July 21 — The Sage, Gateshead

MAGNET Exclusive: Premiere Of S.M. Wolf’s “The Station” Video

On June 1, S.M. Wolf will release sophomore album Bad Ocean via People In A Position To Know (Joyful Noise’s sister label). Lead by multi-instrumentalist (and elementary-school special-education teacher) Adam Gross, S.M. Wolf is a one-off, one-man project that’s grown into a full-on band. The 11-track Bad Ocean finds the Indianapolis-based outfit mining the same power-pop-leaning territory of its previous releases but adding some Elephant 6-like instrumental touches (theremin, baritone guitar, air organ) that lend the proceedings a familiar ’60s feel. First single “The Station” is one of the LP’s highlights, a groovy, breezy indie-rocker whose subject matter is a little darker than the upbeat instrumentation would lead you to believe. “It’s about depression and trying to overcome it,” says Gross. “It’s about having ups and downs and the fact that we just have to keep on trudging forward in the face of whatever may come.”

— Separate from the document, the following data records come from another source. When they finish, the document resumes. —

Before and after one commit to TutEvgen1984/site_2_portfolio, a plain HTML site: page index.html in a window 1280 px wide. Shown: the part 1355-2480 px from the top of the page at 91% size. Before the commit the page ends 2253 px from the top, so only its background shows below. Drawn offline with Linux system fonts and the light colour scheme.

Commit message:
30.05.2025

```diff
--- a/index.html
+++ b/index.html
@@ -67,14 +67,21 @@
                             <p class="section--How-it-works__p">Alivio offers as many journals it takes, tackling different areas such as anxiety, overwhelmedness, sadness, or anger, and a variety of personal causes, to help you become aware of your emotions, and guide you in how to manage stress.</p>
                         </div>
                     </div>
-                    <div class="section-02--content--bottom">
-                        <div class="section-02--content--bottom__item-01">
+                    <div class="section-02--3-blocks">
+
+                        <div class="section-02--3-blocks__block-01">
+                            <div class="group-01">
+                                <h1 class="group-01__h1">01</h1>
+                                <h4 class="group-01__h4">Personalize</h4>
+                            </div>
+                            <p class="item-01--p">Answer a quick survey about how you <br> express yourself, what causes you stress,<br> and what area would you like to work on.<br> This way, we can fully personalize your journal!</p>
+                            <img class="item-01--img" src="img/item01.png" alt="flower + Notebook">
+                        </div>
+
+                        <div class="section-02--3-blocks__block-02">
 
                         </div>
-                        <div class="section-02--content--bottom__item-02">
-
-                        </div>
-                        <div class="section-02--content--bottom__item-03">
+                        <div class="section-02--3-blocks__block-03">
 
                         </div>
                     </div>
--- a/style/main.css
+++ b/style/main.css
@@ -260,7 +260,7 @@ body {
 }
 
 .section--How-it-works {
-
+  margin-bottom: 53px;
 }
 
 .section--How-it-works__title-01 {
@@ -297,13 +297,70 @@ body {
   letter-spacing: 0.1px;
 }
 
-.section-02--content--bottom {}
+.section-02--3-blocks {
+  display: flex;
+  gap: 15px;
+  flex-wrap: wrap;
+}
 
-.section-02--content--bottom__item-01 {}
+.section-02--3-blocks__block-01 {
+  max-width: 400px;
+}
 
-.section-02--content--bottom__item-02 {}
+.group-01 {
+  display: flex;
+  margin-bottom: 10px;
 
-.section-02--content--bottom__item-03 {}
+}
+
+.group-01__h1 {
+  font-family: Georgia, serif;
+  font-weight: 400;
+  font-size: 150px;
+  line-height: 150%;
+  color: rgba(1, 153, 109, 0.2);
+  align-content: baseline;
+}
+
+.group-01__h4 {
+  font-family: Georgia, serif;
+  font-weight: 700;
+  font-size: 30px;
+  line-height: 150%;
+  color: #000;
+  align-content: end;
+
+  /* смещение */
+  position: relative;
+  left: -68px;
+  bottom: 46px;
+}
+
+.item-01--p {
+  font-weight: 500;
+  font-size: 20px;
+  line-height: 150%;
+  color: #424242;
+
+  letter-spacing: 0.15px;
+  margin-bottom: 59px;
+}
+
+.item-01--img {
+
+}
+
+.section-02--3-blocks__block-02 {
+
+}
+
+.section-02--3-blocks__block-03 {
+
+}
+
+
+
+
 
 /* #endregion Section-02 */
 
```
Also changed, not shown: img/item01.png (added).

S.M. Wolf just released a video for “The Station,” and like the band’s clip for “We All Decided No” (off 2015’s Neon Debris), it involves claymation. “I just kind of started playing with the clay and came up with this character,” says Gross. “At the time, I was pretty inspired by some of Art Clokey’s claymation shorts like Mandala. So I started animating this character walking through a desolate, post-apocalyptic style world, and it began to take shape and meaning almost on its own. I realized he was searching for something, yet that thing was undefined, and that he would keep encountering obstacles along the way that slowed him down or could’ve stopped him, but he always keeps going. It’s a little bit Sisyphus, which ended up relating to the song quite well.”

We are proud to premiere the video for “The Station” today on magnetmagazine.com. Check it out now, and catch S.M. Wolf live this summer.

6/1 – White Rabbit Cabaret, Indianapolis
6/15 – P H Â R M Â C Y, Philadelphia
6/24 – Surfside 7, Fort Collins, CO
6/25 – Kilby Court, Salt Lake City
6/27 – The Sunset, Seattle
7/2 – El Rio, San Francisco